#### EXCERPTED RECORDS ####
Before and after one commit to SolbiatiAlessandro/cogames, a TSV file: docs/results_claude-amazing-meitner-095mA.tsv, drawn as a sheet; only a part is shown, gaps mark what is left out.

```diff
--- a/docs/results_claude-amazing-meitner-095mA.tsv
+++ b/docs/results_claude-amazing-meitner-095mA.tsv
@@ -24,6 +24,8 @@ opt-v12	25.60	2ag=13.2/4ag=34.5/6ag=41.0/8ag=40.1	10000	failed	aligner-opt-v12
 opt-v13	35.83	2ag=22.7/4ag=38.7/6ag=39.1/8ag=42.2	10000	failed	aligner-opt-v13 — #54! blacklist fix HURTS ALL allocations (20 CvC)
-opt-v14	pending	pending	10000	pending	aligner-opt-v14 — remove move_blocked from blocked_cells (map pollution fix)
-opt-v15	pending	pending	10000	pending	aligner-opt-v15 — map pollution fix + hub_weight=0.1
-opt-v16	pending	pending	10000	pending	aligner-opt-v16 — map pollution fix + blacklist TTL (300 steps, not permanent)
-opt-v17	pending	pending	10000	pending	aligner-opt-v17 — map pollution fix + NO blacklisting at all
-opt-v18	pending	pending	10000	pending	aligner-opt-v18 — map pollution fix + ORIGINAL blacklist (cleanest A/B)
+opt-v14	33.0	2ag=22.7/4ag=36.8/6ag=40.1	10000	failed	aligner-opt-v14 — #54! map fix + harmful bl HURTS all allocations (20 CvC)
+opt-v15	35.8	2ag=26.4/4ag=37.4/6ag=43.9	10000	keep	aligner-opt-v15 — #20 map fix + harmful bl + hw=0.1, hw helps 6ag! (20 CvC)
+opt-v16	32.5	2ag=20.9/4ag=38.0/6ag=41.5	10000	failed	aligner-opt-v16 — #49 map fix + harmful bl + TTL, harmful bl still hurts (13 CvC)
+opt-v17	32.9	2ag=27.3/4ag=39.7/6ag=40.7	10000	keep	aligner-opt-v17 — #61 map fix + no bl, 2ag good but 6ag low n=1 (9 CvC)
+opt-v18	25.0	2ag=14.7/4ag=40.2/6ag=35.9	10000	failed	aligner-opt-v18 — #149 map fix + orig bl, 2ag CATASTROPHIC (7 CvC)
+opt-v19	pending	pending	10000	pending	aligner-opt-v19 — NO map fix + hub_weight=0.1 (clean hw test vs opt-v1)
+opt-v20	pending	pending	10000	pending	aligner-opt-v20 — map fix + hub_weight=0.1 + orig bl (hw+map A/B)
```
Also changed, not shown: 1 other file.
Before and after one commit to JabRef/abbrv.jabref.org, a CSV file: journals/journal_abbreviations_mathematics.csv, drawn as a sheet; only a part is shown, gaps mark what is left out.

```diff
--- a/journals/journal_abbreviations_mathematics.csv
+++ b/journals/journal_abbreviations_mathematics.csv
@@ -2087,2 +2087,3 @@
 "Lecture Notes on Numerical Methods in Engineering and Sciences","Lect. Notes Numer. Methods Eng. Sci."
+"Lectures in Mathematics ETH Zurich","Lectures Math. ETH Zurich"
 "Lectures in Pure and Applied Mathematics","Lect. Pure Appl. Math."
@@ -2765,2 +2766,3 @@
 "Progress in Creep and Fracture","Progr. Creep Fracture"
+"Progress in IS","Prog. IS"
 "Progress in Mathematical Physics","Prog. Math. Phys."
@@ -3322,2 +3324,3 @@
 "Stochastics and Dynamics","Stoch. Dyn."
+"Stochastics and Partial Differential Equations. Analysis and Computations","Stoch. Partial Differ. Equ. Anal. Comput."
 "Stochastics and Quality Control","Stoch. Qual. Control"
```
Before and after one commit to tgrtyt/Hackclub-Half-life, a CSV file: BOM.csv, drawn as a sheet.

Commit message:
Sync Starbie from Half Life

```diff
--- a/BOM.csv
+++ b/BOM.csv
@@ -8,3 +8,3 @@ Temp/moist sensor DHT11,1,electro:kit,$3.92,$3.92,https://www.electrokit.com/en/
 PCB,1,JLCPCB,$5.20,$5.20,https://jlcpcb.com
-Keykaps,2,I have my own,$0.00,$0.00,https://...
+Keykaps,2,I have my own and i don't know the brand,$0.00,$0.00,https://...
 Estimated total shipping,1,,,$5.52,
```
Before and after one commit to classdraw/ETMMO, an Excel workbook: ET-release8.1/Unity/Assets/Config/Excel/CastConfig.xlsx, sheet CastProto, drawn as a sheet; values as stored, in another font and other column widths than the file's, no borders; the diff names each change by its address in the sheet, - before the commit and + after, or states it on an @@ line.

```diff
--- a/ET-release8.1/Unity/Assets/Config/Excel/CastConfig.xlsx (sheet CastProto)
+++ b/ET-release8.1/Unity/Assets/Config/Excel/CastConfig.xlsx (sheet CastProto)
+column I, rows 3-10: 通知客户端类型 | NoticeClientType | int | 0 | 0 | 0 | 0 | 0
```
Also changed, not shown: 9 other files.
####
**EXERCISE REQUIREMENTS**
All of the material should be written out again exactly.

**RESPONSE AREA**
Before and after one commit to SolbiatiAlessandro/cogames, a TSV file: docs/results_claude-amazing-meitner-095mA.tsv, drawn as a sheet; only a part is shown, gaps mark what is left out.

```diff
--- a/docs/results_claude-amazing-meitner-095mA.tsv
+++ b/docs/results_claude-amazing-meitner-095mA.tsv
@@ -24,6 +24,8 @@ opt-v12	25.60	2ag=13.2/4ag=34.5/6ag=41.0/8ag=40.1	10000	failed	aligner-opt-v12
 opt-v13	35.83	2ag=22.7/4ag=38.7/6ag=39.1/8ag=42.2	10000	failed	aligner-opt-v13 — #54! blacklist fix HURTS ALL allocations (20 CvC)
-opt-v14	pending	pending	10000	pending	aligner-opt-v14 — remove move_blocked from blocked_cells (map pollution fix)
-opt-v15	pending	pending	10000	pending	aligner-opt-v15 — map pollution fix + hub_weight=0.1
-opt-v16	pending	pending	10000	pending	aligner-opt-v16 — map pollution fix + blacklist TTL (300 steps, not permanent)
-opt-v17	pending	pending	10000	pending	aligner-opt-v17 — map pollution fix + NO blacklisting at all
-opt-v18	pending	pending	10000	pending	aligner-opt-v18 — map pollution fix + ORIGINAL blacklist (cleanest A/B)
+opt-v14	33.0	2ag=22.7/4ag=36.8/6ag=40.1	10000	failed	aligner-opt-v14 — #54! map fix + harmful bl HURTS all allocations (20 CvC)
+opt-v15	35.8	2ag=26.4/4ag=37.4/6ag=43.9	10000	keep	aligner-opt-v15 — #20 map fix + harmful bl + hw=0.1, hw helps 6ag! (20 CvC)
+opt-v16	32.5	2ag=20.9/4ag=38.0/6ag=41.5	10000	failed	aligner-opt-v16 — #49 map fix + harmful bl + TTL, harmful bl still hurts (13 CvC)
+opt-v17	32.9	2ag=27.3/4ag=39.7/6ag=40.7	10000	keep	aligner-opt-v17 — #61 map fix + no bl, 2ag good but 6ag low n=1 (9 CvC)
+opt-v18	25.0	2ag=14.7/4ag=40.2/6ag=35.9	10000	failed	aligner-opt-v18 — #149 map fix + orig bl, 2ag CATASTROPHIC (7 CvC)
+opt-v19	pending	pending	10000	pending	aligner-opt-v19 — NO map fix + hub_weight=0.1 (clean hw test vs opt-v1)
+opt-v20	pending	pending	10000	pending	aligner-opt-v20 — map fix + hub_weight=0.1 + orig bl (hw+map A/B)
```
Also changed, not shown: 1 other file.
Before and after one commit to JabRef/abbrv.jabref.org, a CSV file: journals/journal_abbreviations_mathematics.csv, drawn as a sheet; only a part is shown, gaps mark what is left out.

```diff
--- a/journals/journal_abbreviations_mathematics.csv
+++ b/journals/journal_abbreviations_mathematics.csv
@@ -2087,2 +2087,3 @@
 "Lecture Notes on Numerical Methods in Engineering and Sciences","Lect. Notes Numer. Methods Eng. Sci."
+"Lectures in Mathematics ETH Zurich","Lectures Math. ETH Zurich"
 "Lectures in Pure and Applied Mathematics","Lect. Pure Appl. Math."
@@ -2765,2 +2766,3 @@
 "Progress in Creep and Fracture","Progr. Creep Fracture"
+"Progress in IS","Prog. IS"
 "Progress in Mathematical Physics","Prog. Math. Phys."
@@ -3322,2 +3324,3 @@
 "Stochastics and Dynamics","Stoch. Dyn."
+"Stochastics and Partial Differential Equations. Analysis and Computations","Stoch. Partial Differ. Equ. Anal. Comput."
 "Stochastics and Quality Control","Stoch. Qual. Control"
```
Before and after one commit to tgrtyt/Hackclub-Half-life, a CSV file: BOM.csv, drawn as a sheet.

Commit message:
Sync Starbie from Half Life

```diff
--- a/BOM.csv
+++ b/BOM.csv
@@ -8,3 +8,3 @@ Temp/moist sensor DHT11,1,electro:kit,$3.92,$3.92,https://www.electrokit.com/en/
 PCB,1,JLCPCB,$5.20,$5.20,https://jlcpcb.com
-Keykaps,2,I have my own,$0.00,$0.00,https://...
+Keykaps,2,I have my own and i don't know the brand,$0.00,$0.00,https://...
 Estimated total shipping,1,,,$5.52,
```
Before and after one commit to classdraw/ETMMO, an Excel workbook: ET-release8.1/Unity/Assets/Config/Excel/CastConfig.xlsx, sheet CastProto, drawn as a sheet; values as stored, in another font and other column widths than the file's, no borders; the diff names each change by its address in the sheet, - before the commit and + after, or states it on an @@ line.

```diff
--- a/ET-release8.1/Unity/Assets/Config/Excel/CastConfig.xlsx (sheet CastProto)
+++ b/ET-release8.1/Unity/Assets/Config/Excel/CastConfig.xlsx (sheet CastProto)
+column I, rows 3-10: 通知客户端类型 | NoticeClientType | int | 0 | 0 | 0 | 0 | 0
```
Also changed, not shown: 9 other files.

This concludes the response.